This weak support highlights the merits of the authors’ arguments. They systematically deconstruct the political and technical arguments in favor of such programs. Crucially, they demonstrate the factual inaccuracy of the primary argument advanced by Japanese and South Korean advocates that reprocessing spent fuel will diminish the volume and danger of nuclear waste that must ultimately be stored in geological repositories. They also knock down convincingly the claim that plutonium that is reactor grade, as opposed to weapons grade, is unusable in an explosive device.
Although it may be the prerogative of sovereign states to spend their own money irrationally, the authors focus also on important externalities, in particular the threat to the world’s security and environment from the continued production of plutonium.

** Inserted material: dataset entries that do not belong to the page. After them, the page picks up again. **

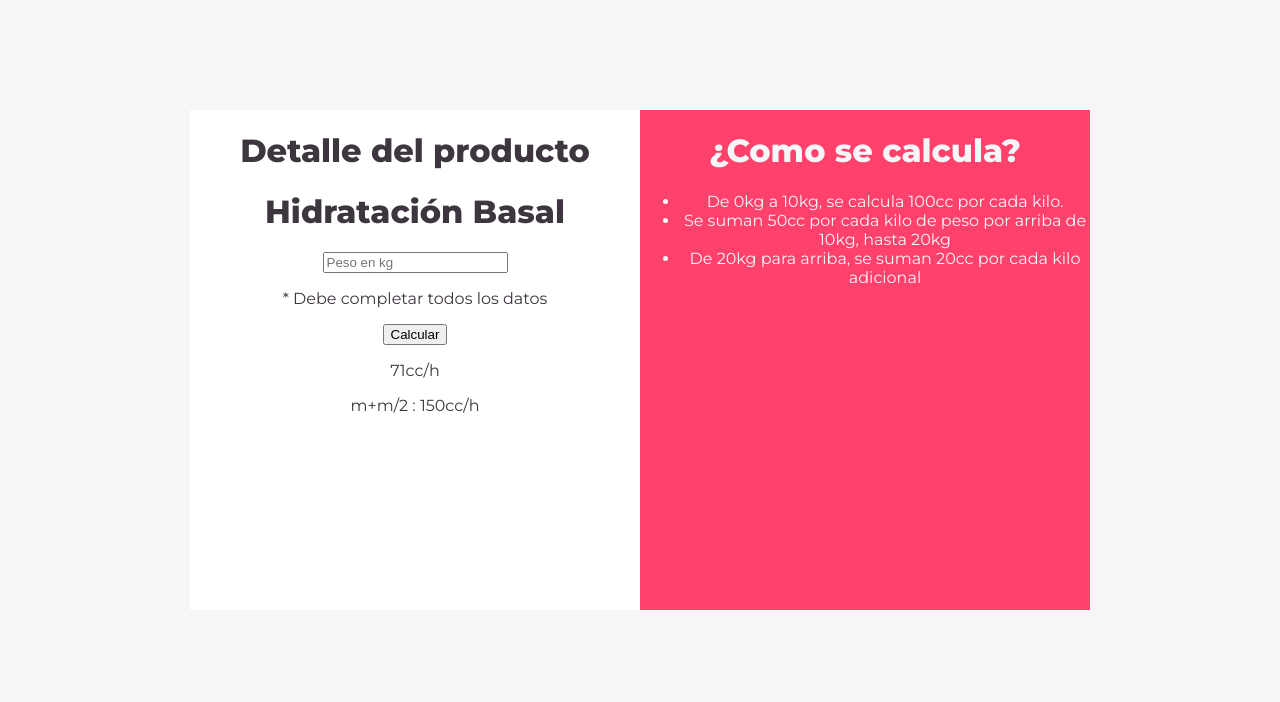
Repository: Fredy452/calculadora_basal
Page: index.html
These files come from the project's save history. The page is drawn as it stood at one moment and after the next save; the edit follows.
The browser window is 1280 px wide. The pictures show the whole page.

Above is the page before, as saved 2023-04-21 07:39:05.

### index.html
<!DOCTYPE html>
<html lang="en">
<head>
    <meta charset="UTF-8">
    <meta http-equiv="X-UA-Compatible" content="IE=edge">
    <meta name="viewport" content="width=device-width, initial-scale=1.0">
    <title>Calculadora de hidratación</title>
    <link rel="stylesheet" href="style.css">
</head>
<body>
    <div id="contenedor">
        <div id="calculadora">
            <h1>Detalle del producto</h1>
            <div class="contenido">
                <h1>Hidratación Basal</h1>
                <input type="number" name="peso" id="peso" placeholder="Peso en kg">
                <p>* Debe completar todos los datos</p>
                <button>Calcular</button>
                <p>71cc/h</p>
                <p>m+m/2 : 150cc/h</p>
            </div>
        </div>
        <div id="detalle">
            <div class="contenido">
                <h1>¿Como se calcula?</h1>
                <ul>
                    <li>De 0kg a 10kg, se calcula 100cc por cada kilo.</li>
                    <li>Se suman 50cc por cada kilo de peso por arriba de 10kg, hasta 20kg</li>
                    <li>De 20kg para arriba, se suman 20cc por cada kilo adicional</li>
                </ul>
            </div>
        </div>
    </div>
</body>
</html>

### style.css
@import url('https://fonts.googleapis.com/css?family=Montserrat:400,800');

body{
    font-family: 'Montserrat', sans-serif;
    background: #f6f5f7;
    color: #3E363F;
}
#contenedor{
    width: 900px;
    height: 500px;
    position: absolute;
    text-align: center;
    inset: 0;
    margin: auto;
}
#calculadora{
    background: white;
    width: 50%;
    height: 100%;
    float: left;
}
#detalle{
    background: #FF416C;
    width: 50%;
    height: 100%;
    float: left;
    color: #f6f5f7;
}

After the next save:
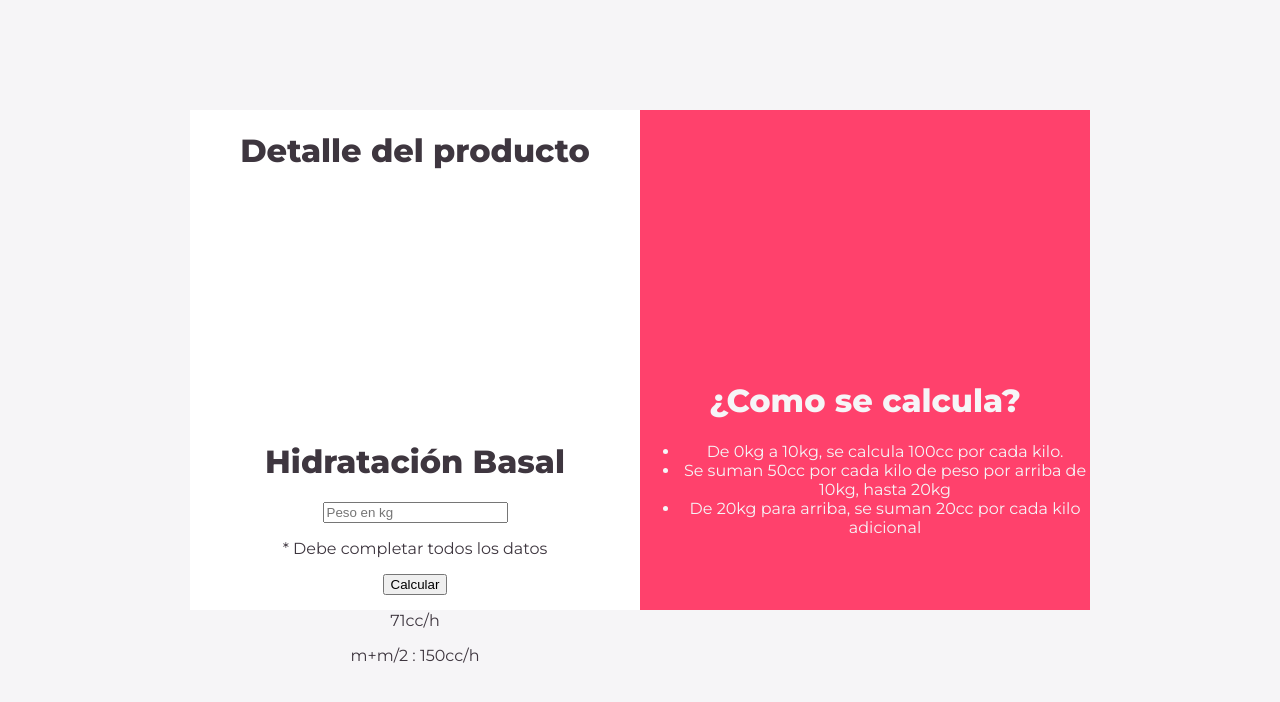
Saved 2 min 45 s later.
--- a/style.css
+++ b/style.css
@@ -26,3 +26,8 @@ body{
     float: left;
     color: #f6f5f7;
 }
+.contenido{
+    /* Centrando el contenido de los divs */
+    position: relative;
+    top: 50%;
+}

A commitment to the closed fuel cycle delays the inevitable decision that must be made by Japan and South Korea concerning permanent safe storage of spent fuels, a decision on which the United States also continues to procrastinate. In addition, it leads to unsafe practices concerning the storage of spent fuel rods destined for reprocessing. The authors describe for the first time how close the world was to a greater disaster in 2011, as overcrowded spent fuel cooling ponds could have led to a much greater radiation release following the accident at Japan’s Fukushima Daiichi nuclear plant. The authors explain that moving the spent fuel to interim dry cask storage would avert such catastrophic risks.
Of still greater concern is the risk that even a sliver of the massive plutonium stockpiles could be acquired by terrorists to use in a nuclear explosive device or a panic-inducing radiological dispersion device. Since plutonium was first fabricated 80 years ago, nations have created more than 500 tons of what is arguably the world’s most dangerous material. The International Atomic Energy Agency defines a “significant quantity” of plutonium, or enough to make a nuclear weapon, as eight kilograms, although even a Nagasaki-size blast could be generated with significantly less plutonium. Thus, the 300 tons of plutonium designated for civilian use would be sufficient to create more than 35,000 warheads.
Continuing to accumulate plutonium is not only a terrorism risk, but also a source of tension between states. There is concern in Beijing that Japan holds greater stocks of separated plutonium than China and in Seoul that South Korea holds none. The authors note briefly but tellingly the normally unstated security considerations that in part motivate civilian reprocessing programs: an intention to sustain a latent weapons capacity.
The authors make a convincing case for the international community to act together to end further production of separated plutonium. The effort to negotiate a fissile material cutoff treaty, which would ban production of plutonium for weapons, remains frozen in a glacier at the Conference on Disarmament. Whether or when it moves ahead, there is a separate compelling need to negotiate a ban on civilian separation of plutonium.
Although less than 200 pages, Plutonium is not light reading. Its economic and scientific arguments are compact, thoroughly documented, and clear even to lay people. For policymakers and the public, it provides a clear picture of a dream whose claimed benefits have all evaporated but whose danger remains ominously present.
Thomas Countryman is the chair of the Arms Control Association Board of Directors. He served 35 years in the U.S. Foreign Service, retiring in 2017 as acting undersecretary of state for arms control and international security.